The life span of a Pit Bull is from 12 to 16 years. If that seems too long a time for you to give an unequivocal loyalty to your pit bull, then please do not get one! Indeed, as most dogs have a life expectancy that is as long or longer, please do not get any dog!


DON'T GET A PIT BULL if you are thin skinned, or easily offended.  As a pit bull owner, you will be constantly required to defend your choice of pet. You will have friends, family members, co-workers who will not understand and pointedly tell you all they know about "those dogs" and what "those dogs" will do.  God forbid you raise your children around "those dogs"........"don't you know what they could do?", "don't you read the papers".  Every move you make as a pit bull owner will affect your ability and everyone else's ability to own this breed of dog.  Whether you like it or not, your dog is a breed ambassador and you will be forced to educate others on an almost daily basis.  People will walk to the other side of the street as you walk your dog.  Some people will happily meet your dog and tell you how pretty he is and when you tell them your dog is a pit bull, they will recoil in fear and act as though they have been struck by a bolt of electricity.  Some will refuse to let their children play at your house.  Your only defense is a well trained, well socialized companion pet that shows them how wonderful these dogs can be in the right hands and homes.


CONCLUSION: If all the preceding "bad news" about PB's hasn't turned you away from the breed, then by all means DO GET A PIT BULL! They are every bit as wonderful as you have heard!

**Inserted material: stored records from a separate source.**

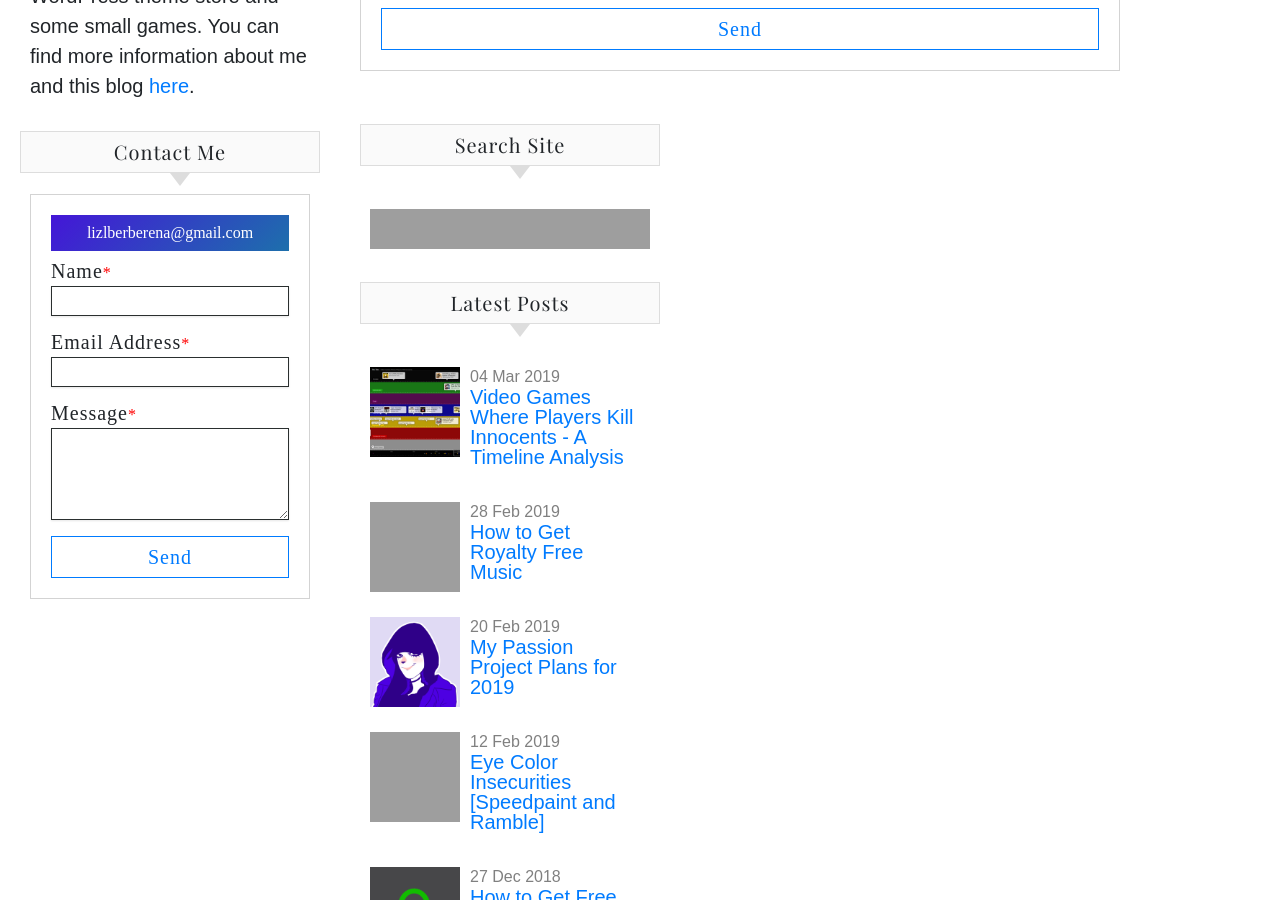
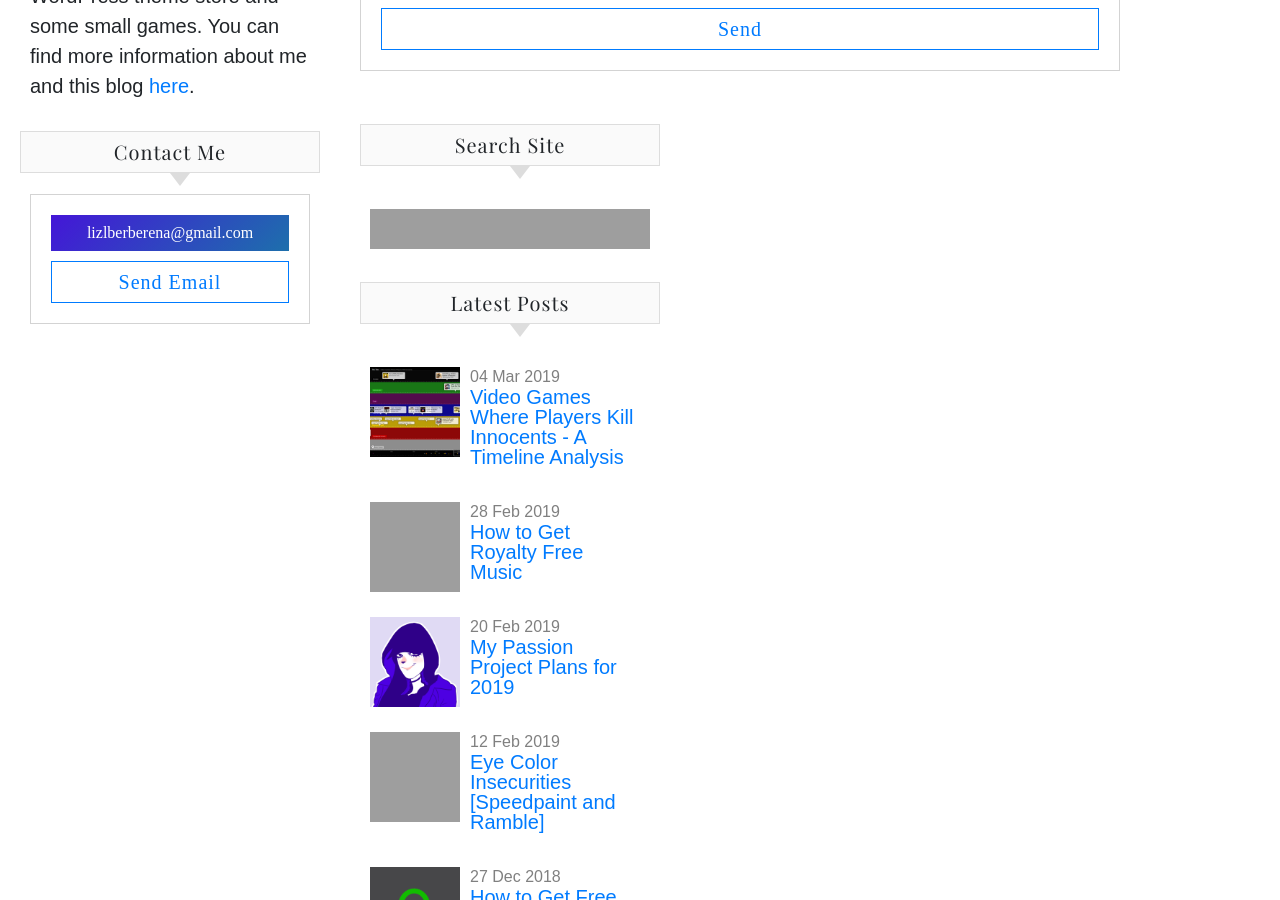
Before and after one commit to byliz/blog, a Jekyll site: the page built from contact/index.html, in a window 1280 px wide and 900 px high, scrolled down 923 px, cut to the strip 0-900 px from the top of the window. Built offline with Jekyll 4.4.1, drawn with Linux system fonts in a browser that asks for light colours; nearby versions of some CDN libraries; grey boxes are pictures that could not be loaded.

Commit message:
Changed contact form

```diff
--- a/_includes/widget_contact.html
+++ b/_includes/widget_contact.html
@@ -4,7 +4,7 @@
 
 		<div id="contact">
 
-			<form onsubmit="return formValidation();" action="mailto:lizlberberena@gmail.com" method="post">
+			<!--<form onsubmit="return formValidation();" action="mailto:lizlberberena@gmail.com" method="post">
 				<div id="alert"></div>
 				<label for="name">Name</label>
 				<input type="text" name="name" id="name">
@@ -14,6 +14,10 @@
 				<textarea name="message" id="message" cols="30" rows="5"></textarea>
 				<input type="text" name="_gotcha" style="display:none">
 				<button type="submit" style="width: 100%">Send</button>
+			</form>-->
+
+			<form action="mailto:lizlberberena@gmail.com" method="post">
+				<button type="submit" style="width: 100%">Send Email</button>
 			</form>
 		</div>
 
```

If buying a puppy, be sure to shop carefully for a responsible and knowledgeable breeder who places high priority on breeding for sound temperament and trainability and good health in all mating. Such a breeder will interrogate and educate potential buyers very carefully. Such a breeder will continue to be available for advice and consultation for the rest of the puppy's life and will insist on receiving the dog back if ever you are unable to keep it.  Pet quality puppies will be sold already spayed or neutered or on a limited registration requiring the dog to be spayed or neutered.


However as an alternative to buying a Pit Bull puppy, you may want to give some serious consideration to adopting a rescued Pit bull, they come in all ages. Most rescued PB’s make superb family companions for responsible and affectionate owners despite the irresponsibility of their previous owner. Breed rescues provide temperament evaluation and provide remedial training before offering dogs for placement and will continue to provide advisory support afterwards.

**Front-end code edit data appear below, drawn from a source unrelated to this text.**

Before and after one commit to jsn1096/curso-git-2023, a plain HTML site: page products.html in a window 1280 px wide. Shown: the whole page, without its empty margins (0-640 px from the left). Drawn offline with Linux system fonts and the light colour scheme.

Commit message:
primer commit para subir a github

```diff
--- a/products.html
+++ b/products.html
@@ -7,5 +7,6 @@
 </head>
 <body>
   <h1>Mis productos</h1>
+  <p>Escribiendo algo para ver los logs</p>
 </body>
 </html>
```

If you are interested in adopting a purebred spayed/neutered pit bull terrier, we invite you to view our adoptable dogs.